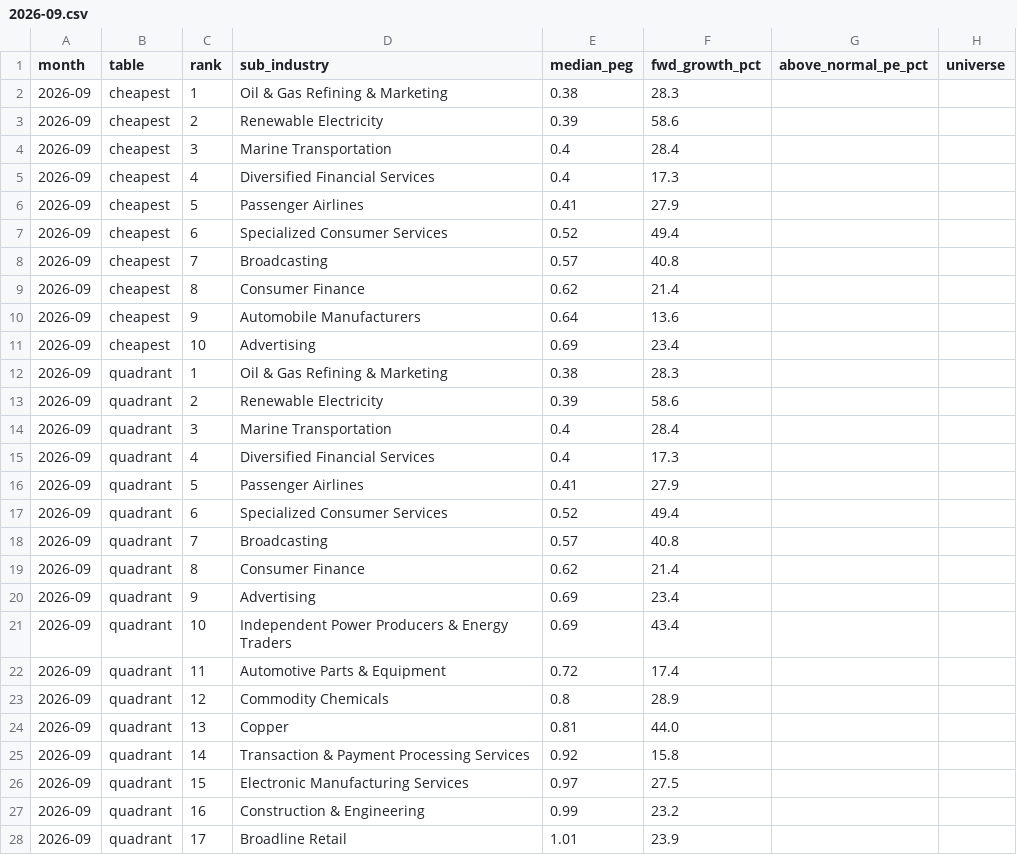
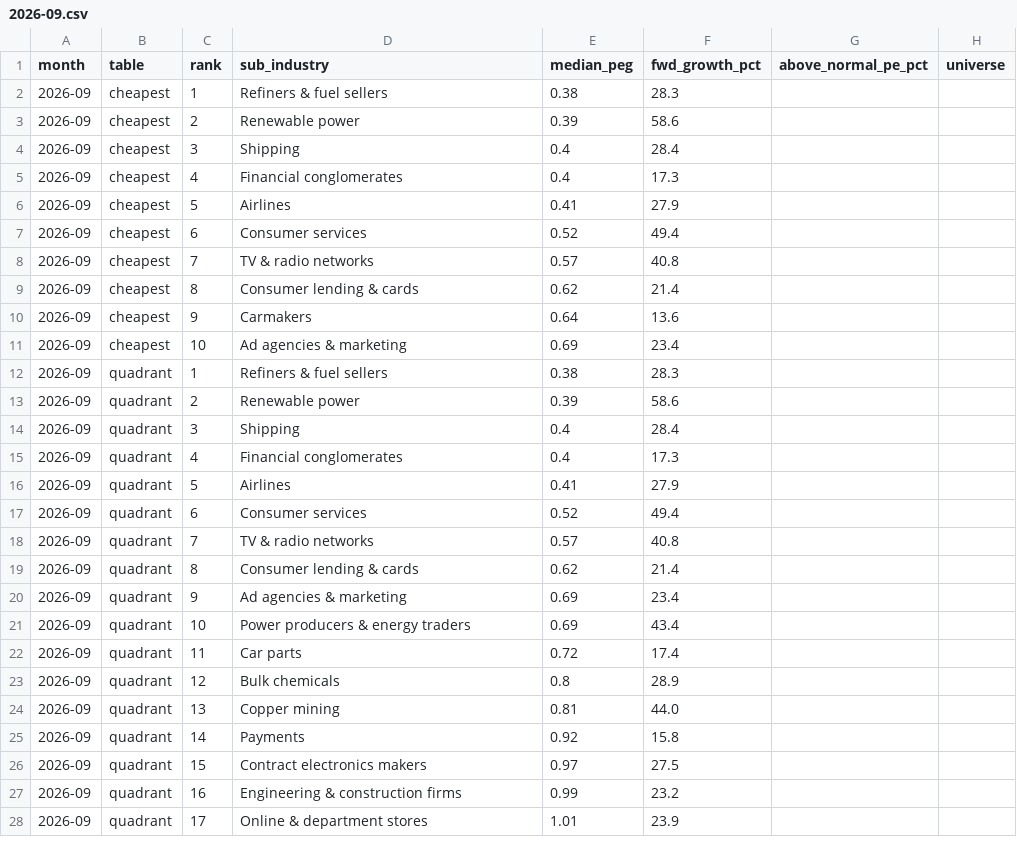
Before and after one commit to danielbechenea/tickerseer-open-data, a CSV file: valuation-temperature/2026-09.csv, drawn as a sheet; only a part is shown; the diff covers the shown part only.

```diff
--- a/valuation-temperature/2026-09.csv
+++ b/valuation-temperature/2026-09.csv
@@ -1,28 +1,28 @@
 month,table,rank,sub_industry,median_peg,fwd_growth_pct,above_normal_pe_pct,universe
-2026-09,cheapest,1,Oil & Gas Refining & Marketing,0.38,28.3,,
-2026-09,cheapest,2,Renewable Electricity,0.39,58.6,,
-2026-09,cheapest,3,Marine Transportation,0.4,28.4,,
-2026-09,cheapest,4,Diversified Financial Services,0.4,17.3,,
-2026-09,cheapest,5,Passenger Airlines,0.41,27.9,,
-2026-09,cheapest,6,Specialized Consumer Services,0.52,49.4,,
-2026-09,cheapest,7,Broadcasting,0.57,40.8,,
-2026-09,cheapest,8,Consumer Finance,0.62,21.4,,
-2026-09,cheapest,9,Automobile Manufacturers,0.64,13.6,,
-2026-09,cheapest,10,Advertising,0.69,23.4,,
-2026-09,quadrant,1,Oil & Gas Refining & Marketing,0.38,28.3,,
-2026-09,quadrant,2,Renewable Electricity,0.39,58.6,,
-2026-09,quadrant,3,Marine Transportation,0.4,28.4,,
-2026-09,quadrant,4,Diversified Financial Services,0.4,17.3,,
-2026-09,quadrant,5,Passenger Airlines,0.41,27.9,,
-2026-09,quadrant,6,Specialized Consumer Services,0.52,49.4,,
-2026-09,quadrant,7,Broadcasting,0.57,40.8,,
-2026-09,quadrant,8,Consumer Finance,0.62,21.4,,
-2026-09,quadrant,9,Advertising,0.69,23.4,,
-2026-09,quadrant,10,Independent Power Producers & Energy Traders,0.69,43.4,,
-2026-09,quadrant,11,Automotive Parts & Equipment,0.72,17.4,,
-2026-09,quadrant,12,Commodity Chemicals,0.8,28.9,,
-2026-09,quadrant,13,Copper,0.81,44.0,,
-2026-09,quadrant,14,Transaction & Payment Processing Services,0.92,15.8,,
-2026-09,quadrant,15,Electronic Manufacturing Services,0.97,27.5,,
-2026-09,quadrant,16,Construction & Engineering,0.99,23.2,,
-2026-09,quadrant,17,Broadline Retail,1.01,23.9,,
+2026-09,cheapest,1,Refiners & fuel sellers,0.38,28.3,,
+2026-09,cheapest,2,Renewable power,0.39,58.6,,
+2026-09,cheapest,3,Shipping,0.4,28.4,,
+2026-09,cheapest,4,Financial conglomerates,0.4,17.3,,
+2026-09,cheapest,5,Airlines,0.41,27.9,,
+2026-09,cheapest,6,Consumer services,0.52,49.4,,
+2026-09,cheapest,7,TV & radio networks,0.57,40.8,,
+2026-09,cheapest,8,Consumer lending & cards,0.62,21.4,,
+2026-09,cheapest,9,Carmakers,0.64,13.6,,
+2026-09,cheapest,10,Ad agencies & marketing,0.69,23.4,,
+2026-09,quadrant,1,Refiners & fuel sellers,0.38,28.3,,
+2026-09,quadrant,2,Renewable power,0.39,58.6,,
+2026-09,quadrant,3,Shipping,0.4,28.4,,
+2026-09,quadrant,4,Financial conglomerates,0.4,17.3,,
+2026-09,quadrant,5,Airlines,0.41,27.9,,
+2026-09,quadrant,6,Consumer services,0.52,49.4,,
+2026-09,quadrant,7,TV & radio networks,0.57,40.8,,
+2026-09,quadrant,8,Consumer lending & cards,0.62,21.4,,
+2026-09,quadrant,9,Ad agencies & marketing,0.69,23.4,,
+2026-09,quadrant,10,Power producers & energy traders,0.69,43.4,,
+2026-09,quadrant,11,Car parts,0.72,17.4,,
+2026-09,quadrant,12,Bulk chemicals,0.8,28.9,,
+2026-09,quadrant,13,Copper mining,0.81,44.0,,
+2026-09,quadrant,14,Payments,0.92,15.8,,
+2026-09,quadrant,15,Contract electronics makers,0.97,27.5,,
+2026-09,quadrant,16,Engineering & construction firms,0.99,23.2,,
+2026-09,quadrant,17,Online & department stores,1.01,23.9,,
```
Also changed, not shown: 33 edited cells elsewhere in this file, valuation-temperature/2026-07.csv, valuation-temperature/2026-08.csv, 4 other files.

###

- [Try it] Could you retype every line above exactly as it appears, skipping the pictures?

- [Completed exercise]
Before and after one commit to danielbechenea/tickerseer-open-data, a CSV file: valuation-temperature/2026-09.csv, drawn as a sheet; only a part is shown; the diff covers the shown part only.

```diff
--- a/valuation-temperature/2026-09.csv
+++ b/valuation-temperature/2026-09.csv
@@ -1,28 +1,28 @@
 month,table,rank,sub_industry,median_peg,fwd_growth_pct,above_normal_pe_pct,universe
-2026-09,cheapest,1,Oil & Gas Refining & Marketing,0.38,28.3,,
-2026-09,cheapest,2,Renewable Electricity,0.39,58.6,,
-2026-09,cheapest,3,Marine Transportation,0.4,28.4,,
-2026-09,cheapest,4,Diversified Financial Services,0.4,17.3,,
-2026-09,cheapest,5,Passenger Airlines,0.41,27.9,,
-2026-09,cheapest,6,Specialized Consumer Services,0.52,49.4,,
-2026-09,cheapest,7,Broadcasting,0.57,40.8,,
-2026-09,cheapest,8,Consumer Finance,0.62,21.4,,
-2026-09,cheapest,9,Automobile Manufacturers,0.64,13.6,,
-2026-09,cheapest,10,Advertising,0.69,23.4,,
-2026-09,quadrant,1,Oil & Gas Refining & Marketing,0.38,28.3,,
-2026-09,quadrant,2,Renewable Electricity,0.39,58.6,,
-2026-09,quadrant,3,Marine Transportation,0.4,28.4,,
-2026-09,quadrant,4,Diversified Financial Services,0.4,17.3,,
-2026-09,quadrant,5,Passenger Airlines,0.41,27.9,,
-2026-09,quadrant,6,Specialized Consumer Services,0.52,49.4,,
-2026-09,quadrant,7,Broadcasting,0.57,40.8,,
-2026-09,quadrant,8,Consumer Finance,0.62,21.4,,
-2026-09,quadrant,9,Advertising,0.69,23.4,,
-2026-09,quadrant,10,Independent Power Producers & Energy Traders,0.69,43.4,,
-2026-09,quadrant,11,Automotive Parts & Equipment,0.72,17.4,,
-2026-09,quadrant,12,Commodity Chemicals,0.8,28.9,,
-2026-09,quadrant,13,Copper,0.81,44.0,,
-2026-09,quadrant,14,Transaction & Payment Processing Services,0.92,15.8,,
-2026-09,quadrant,15,Electronic Manufacturing Services,0.97,27.5,,
-2026-09,quadrant,16,Construction & Engineering,0.99,23.2,,
-2026-09,quadrant,17,Broadline Retail,1.01,23.9,,
+2026-09,cheapest,1,Refiners & fuel sellers,0.38,28.3,,
+2026-09,cheapest,2,Renewable power,0.39,58.6,,
+2026-09,cheapest,3,Shipping,0.4,28.4,,
+2026-09,cheapest,4,Financial conglomerates,0.4,17.3,,
+2026-09,cheapest,5,Airlines,0.41,27.9,,
+2026-09,cheapest,6,Consumer services,0.52,49.4,,
+2026-09,cheapest,7,TV & radio networks,0.57,40.8,,
+2026-09,cheapest,8,Consumer lending & cards,0.62,21.4,,
+2026-09,cheapest,9,Carmakers,0.64,13.6,,
+2026-09,cheapest,10,Ad agencies & marketing,0.69,23.4,,
+2026-09,quadrant,1,Refiners & fuel sellers,0.38,28.3,,
+2026-09,quadrant,2,Renewable power,0.39,58.6,,
+2026-09,quadrant,3,Shipping,0.4,28.4,,
+2026-09,quadrant,4,Financial conglomerates,0.4,17.3,,
+2026-09,quadrant,5,Airlines,0.41,27.9,,
+2026-09,quadrant,6,Consumer services,0.52,49.4,,
+2026-09,quadrant,7,TV & radio networks,0.57,40.8,,
+2026-09,quadrant,8,Consumer lending & cards,0.62,21.4,,
+2026-09,quadrant,9,Ad agencies & marketing,0.69,23.4,,
+2026-09,quadrant,10,Power producers & energy traders,0.69,43.4,,
+2026-09,quadrant,11,Car parts,0.72,17.4,,
+2026-09,quadrant,12,Bulk chemicals,0.8,28.9,,
+2026-09,quadrant,13,Copper mining,0.81,44.0,,
+2026-09,quadrant,14,Payments,0.92,15.8,,
+2026-09,quadrant,15,Contract electronics makers,0.97,27.5,,
+2026-09,quadrant,16,Engineering & construction firms,0.99,23.2,,
+2026-09,quadrant,17,Online & department stores,1.01,23.9,,
```
Also changed, not shown: 33 edited cells elsewhere in this file, valuation-temperature/2026-07.csv, valuation-temperature/2026-08.csv, 4 other files.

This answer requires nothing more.